  • Download as Adobe PDF

    Final published version, 339 KB, PDF document

    Licence: Creative Commons: Attribution (CC-BY)

Original languageEnglish
JournalBMJ Open
Publication statusPublished - 15 Aug 2020


Objective To explore transparency in surgical randomised controlled trials with respect to trial registration, disclosure of funding sources, conflicts of interest, and data sharing.
Design Cross sectional review of published randomised controlled trials.
Setting Surgical randomised controlled trials involving human participants undergoing any kind of invasive surgery
Data sources Ten high impact journals were systematically searched for randomised controlled trials, published in the years 2009, 2012, 2015, and 2018. Data was extracted following manual inspection of manuscripts.
Main outcome measure Four domains of transparency were explored. These included trial registration on a public-accessible database, presence of a funding statement, presence of a conflict of interest statement, and presence of a statement relating to data sharing.
Results Of 611 published trials, 475 were eligible for analysis. Three-hundred and ninety-seven (83.6%) were registered, of which 190 (47.9%) were done prospectively. Compliance to prospective registration increased over time (26.0% in 2009, 33.0% in 2012, 53.5% in 2015, and 72.7% in 2018). Funding statements were provided in 55%, 65%, 69.4%, and 75.4% of manuscripts, respectively. Conflicts of interest statements were provided in 49.5%, 89.1%, 94.6%, and 98.3% of manuscript, respectively. Data sharing statements were present in only 15 (3.2%) RCTs. Eleven of these were in studies published most recently in 2018.
Conclusion Trial registration, presence of funding statements, and disclosure of personal conflicts in surgical RCTs have improved rapidly over the last 10 years. In contrast, disclosure of data sharing plans is exceptionally low. This may contribute to research waste and represents an essential target for improvement.

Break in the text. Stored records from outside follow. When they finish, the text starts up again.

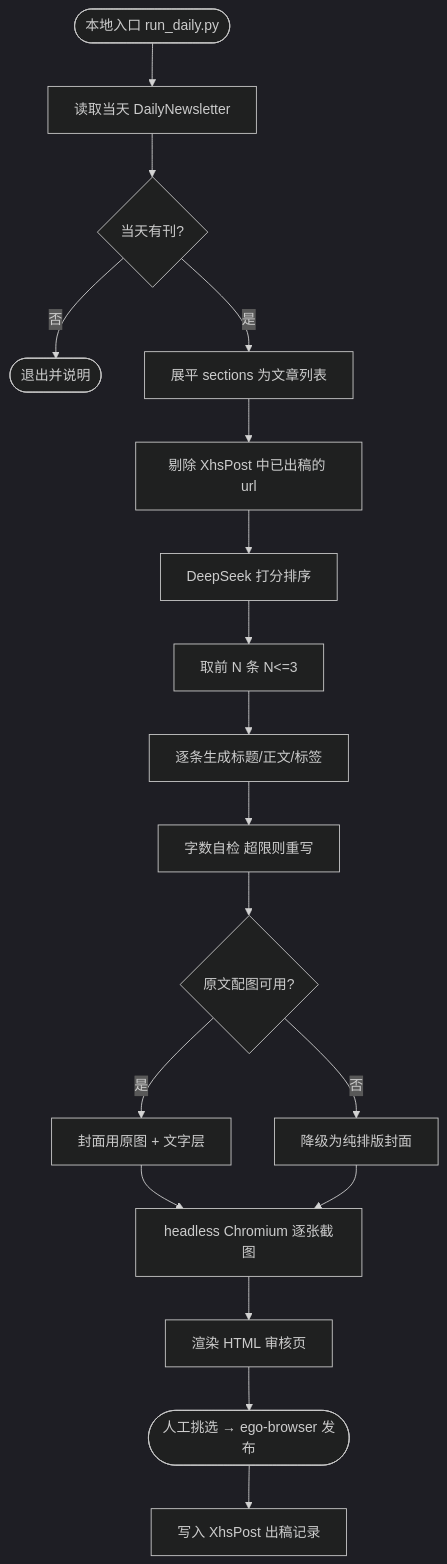
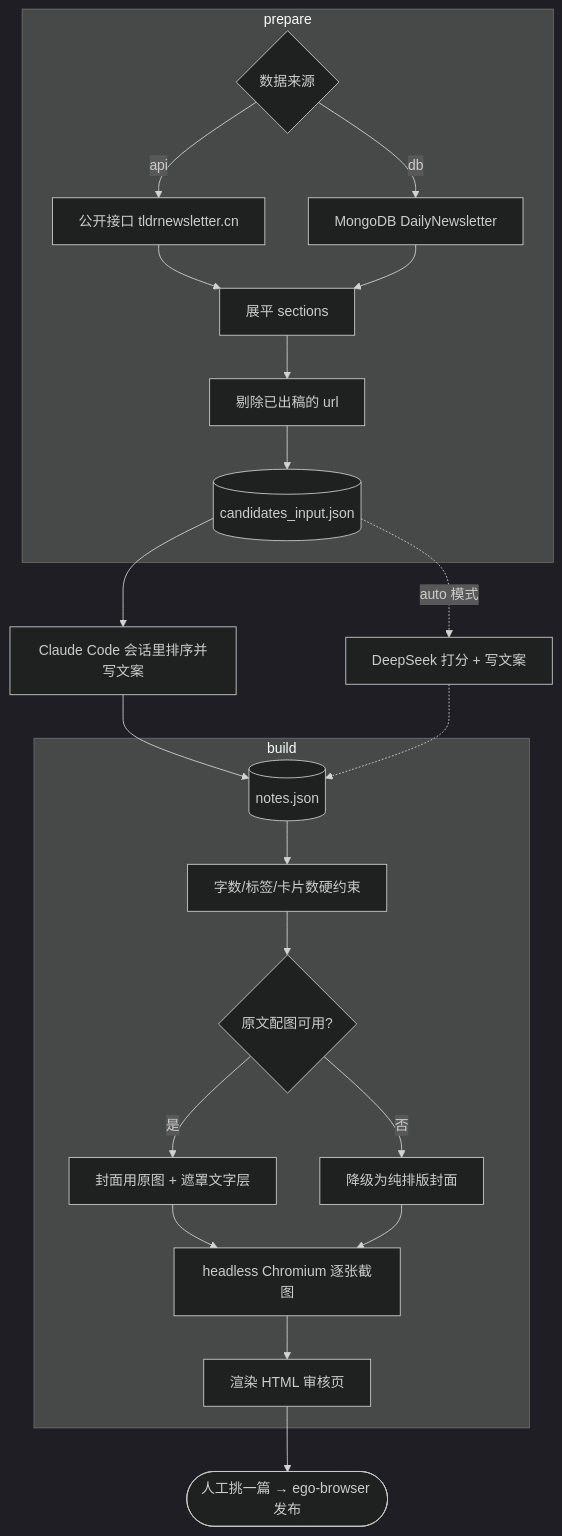
The diagram in docs/plans/2026-08-10-001-feat-xhs-auto-pipeline-plan.md (CTlandu/TLDR_Chinese), drawn with Mermaid (dark theme) before and after one commit. The commit also changed other lines of this file, not shown here.

Commit message:
docs(xhs): 计划文档同步实际实现——两段模式、去重拆分、超时调整与验证状态

````diff
--- a/docs/plans/2026-08-10-001-feat-xhs-auto-pipeline-plan.md
+++ b/docs/plans/2026-08-10-001-feat-xhs-auto-pipeline-plan.md
@@ -31,20 +33,29 @@
 ```mermaid
 flowchart TB
-  START([本地入口 run_daily.py]) --> LOAD[读取当天 DailyNewsletter]
-  LOAD --> HASNEWS{当天有刊?}
-  HASNEWS -->|否| EXIT([退出并说明])
-  HASNEWS -->|是| FLATTEN[展平 sections 为文章列表]
-  FLATTEN --> DEDUP[剔除 XhsPost 中已出稿的 url]
-  DEDUP --> SCORE[DeepSeek 打分排序]
-  SCORE --> TOP[取前 N 条 N<=3]
-  TOP --> COPY[逐条生成标题/正文/标签]
-  COPY --> LIMIT[字数自检 超限则重写]
-  LIMIT --> IMG{原文配图可用?}
-  IMG -->|是| COVERIMG[封面用原图 + 文字层]
-  IMG -->|否| COVERPLAIN[降级为纯排版封面]
-  COVERIMG --> SHOT[headless Chromium 逐张截图]
-  COVERPLAIN --> SHOT
-  SHOT --> REVIEW[渲染 HTML 审核页]
-  REVIEW --> PICK([人工挑选 → ego-browser 发布])
-  PICK --> RECORD[写入 XhsPost 出稿记录]
+  subgraph prepare[prepare]
+    SRC{数据来源}
+    SRC -->|api| FETCHAPI[公开接口 tldrnewsletter.cn]
+    SRC -->|db| FETCHDB[MongoDB DailyNewsletter]
+    FETCHAPI --> FLATTEN[展平 sections]
+    FETCHDB --> FLATTEN
+    FLATTEN --> DEDUP[剔除已出稿的 url]
+    DEDUP --> INPUT[(candidates_input.json)]
+  end
+
+  INPUT --> SESSION[Claude Code 会话里排序并写文案]
+  SESSION --> NOTES[(notes.json)]
+  INPUT -.->|auto 模式| DS[DeepSeek 打分 + 写文案]
+  DS -.-> NOTES
+
+  subgraph build[build]
+    NOTES --> NORM[字数/标签/卡片数硬约束]
+    NORM --> IMG{原文配图可用?}
+    IMG -->|是| COVERIMG[封面用原图 + 遮罩文字层]
+    IMG -->|否| COVERPLAIN[降级为纯排版封面]
+    COVERIMG --> SHOT[headless Chromium 逐张截图]
+    COVERPLAIN --> SHOT
+    SHOT --> REVIEW[渲染 HTML 审核页]
+  end
+
+  REVIEW --> PICK([人工挑一篇 → ego-browser 发布])
 ```
````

Strengths and limitations of this study
• Surgical RCTs published between 2008-2018 were considered in this study, which permitted an assessment of transparency over time.
• Included RCTs were from a sample of high impact surgical and general medical journals, which restricts the generalisability of findings across a broader population

• The study considered author-reported statements of funding, conflicts, and data sharing, which may introduce bias or inaccuracies due to self-reporting.

Download statistics

No data available

ID: 131009735